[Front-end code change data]

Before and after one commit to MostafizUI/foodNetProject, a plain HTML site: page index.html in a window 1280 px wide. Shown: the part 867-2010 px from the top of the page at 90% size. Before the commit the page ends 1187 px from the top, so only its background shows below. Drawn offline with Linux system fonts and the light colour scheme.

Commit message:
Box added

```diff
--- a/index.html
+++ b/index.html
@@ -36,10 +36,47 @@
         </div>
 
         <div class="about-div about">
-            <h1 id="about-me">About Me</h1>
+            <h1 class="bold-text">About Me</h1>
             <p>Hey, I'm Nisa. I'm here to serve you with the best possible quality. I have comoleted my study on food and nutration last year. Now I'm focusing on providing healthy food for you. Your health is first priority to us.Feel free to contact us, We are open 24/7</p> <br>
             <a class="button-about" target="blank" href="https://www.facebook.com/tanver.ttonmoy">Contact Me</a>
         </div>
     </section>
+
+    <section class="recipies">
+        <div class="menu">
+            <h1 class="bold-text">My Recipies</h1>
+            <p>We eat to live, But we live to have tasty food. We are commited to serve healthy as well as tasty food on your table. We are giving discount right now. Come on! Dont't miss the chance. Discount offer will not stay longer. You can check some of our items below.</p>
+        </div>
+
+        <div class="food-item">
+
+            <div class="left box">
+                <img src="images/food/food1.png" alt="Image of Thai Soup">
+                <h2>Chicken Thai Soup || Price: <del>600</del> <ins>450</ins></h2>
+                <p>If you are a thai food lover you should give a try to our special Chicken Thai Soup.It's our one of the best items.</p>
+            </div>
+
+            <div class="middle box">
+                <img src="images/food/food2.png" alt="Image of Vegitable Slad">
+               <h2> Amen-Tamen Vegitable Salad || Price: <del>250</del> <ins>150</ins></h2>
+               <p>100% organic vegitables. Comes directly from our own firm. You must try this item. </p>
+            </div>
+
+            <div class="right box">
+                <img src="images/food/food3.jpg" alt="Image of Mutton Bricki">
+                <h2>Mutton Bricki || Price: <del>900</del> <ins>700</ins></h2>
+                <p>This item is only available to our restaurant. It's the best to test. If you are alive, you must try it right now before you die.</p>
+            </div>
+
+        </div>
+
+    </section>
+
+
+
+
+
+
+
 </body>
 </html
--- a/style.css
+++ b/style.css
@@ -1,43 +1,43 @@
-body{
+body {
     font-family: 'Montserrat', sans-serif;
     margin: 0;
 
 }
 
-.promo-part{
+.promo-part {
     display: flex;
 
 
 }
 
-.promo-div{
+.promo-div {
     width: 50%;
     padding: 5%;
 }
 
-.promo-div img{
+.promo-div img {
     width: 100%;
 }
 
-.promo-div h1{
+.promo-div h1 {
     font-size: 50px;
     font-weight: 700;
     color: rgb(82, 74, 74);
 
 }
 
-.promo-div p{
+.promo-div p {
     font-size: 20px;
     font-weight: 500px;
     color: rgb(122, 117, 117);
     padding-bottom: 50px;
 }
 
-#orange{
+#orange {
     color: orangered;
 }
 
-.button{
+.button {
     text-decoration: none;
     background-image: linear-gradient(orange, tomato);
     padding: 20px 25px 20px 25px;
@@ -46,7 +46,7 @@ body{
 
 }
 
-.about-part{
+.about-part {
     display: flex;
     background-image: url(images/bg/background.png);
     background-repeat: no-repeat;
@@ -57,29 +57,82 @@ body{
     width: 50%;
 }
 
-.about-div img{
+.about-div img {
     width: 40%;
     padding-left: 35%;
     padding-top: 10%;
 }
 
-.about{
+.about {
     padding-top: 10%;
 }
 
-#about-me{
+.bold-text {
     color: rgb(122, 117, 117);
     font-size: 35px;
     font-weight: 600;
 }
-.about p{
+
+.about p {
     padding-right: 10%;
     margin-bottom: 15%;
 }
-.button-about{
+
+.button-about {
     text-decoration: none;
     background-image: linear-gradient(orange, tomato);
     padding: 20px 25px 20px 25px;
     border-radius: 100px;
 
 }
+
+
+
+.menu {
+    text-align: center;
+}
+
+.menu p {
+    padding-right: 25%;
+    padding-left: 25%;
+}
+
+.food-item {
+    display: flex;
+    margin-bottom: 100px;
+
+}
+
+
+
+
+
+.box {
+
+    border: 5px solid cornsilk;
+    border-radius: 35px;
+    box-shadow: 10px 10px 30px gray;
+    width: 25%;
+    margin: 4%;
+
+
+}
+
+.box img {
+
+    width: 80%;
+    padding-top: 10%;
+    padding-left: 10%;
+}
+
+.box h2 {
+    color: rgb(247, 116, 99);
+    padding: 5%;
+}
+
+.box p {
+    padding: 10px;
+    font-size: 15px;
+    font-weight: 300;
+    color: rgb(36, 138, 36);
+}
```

= What needs to be done =
Only the lines with the string "promo" are wanted; pick them out of the records above and copy them.

= Response area =
-.promo-part{
+.promo-part {
-.promo-div{
+.promo-div {
-.promo-div img{
+.promo-div img {
-.promo-div h1{
+.promo-div h1 {
-.promo-div p{
+.promo-div p {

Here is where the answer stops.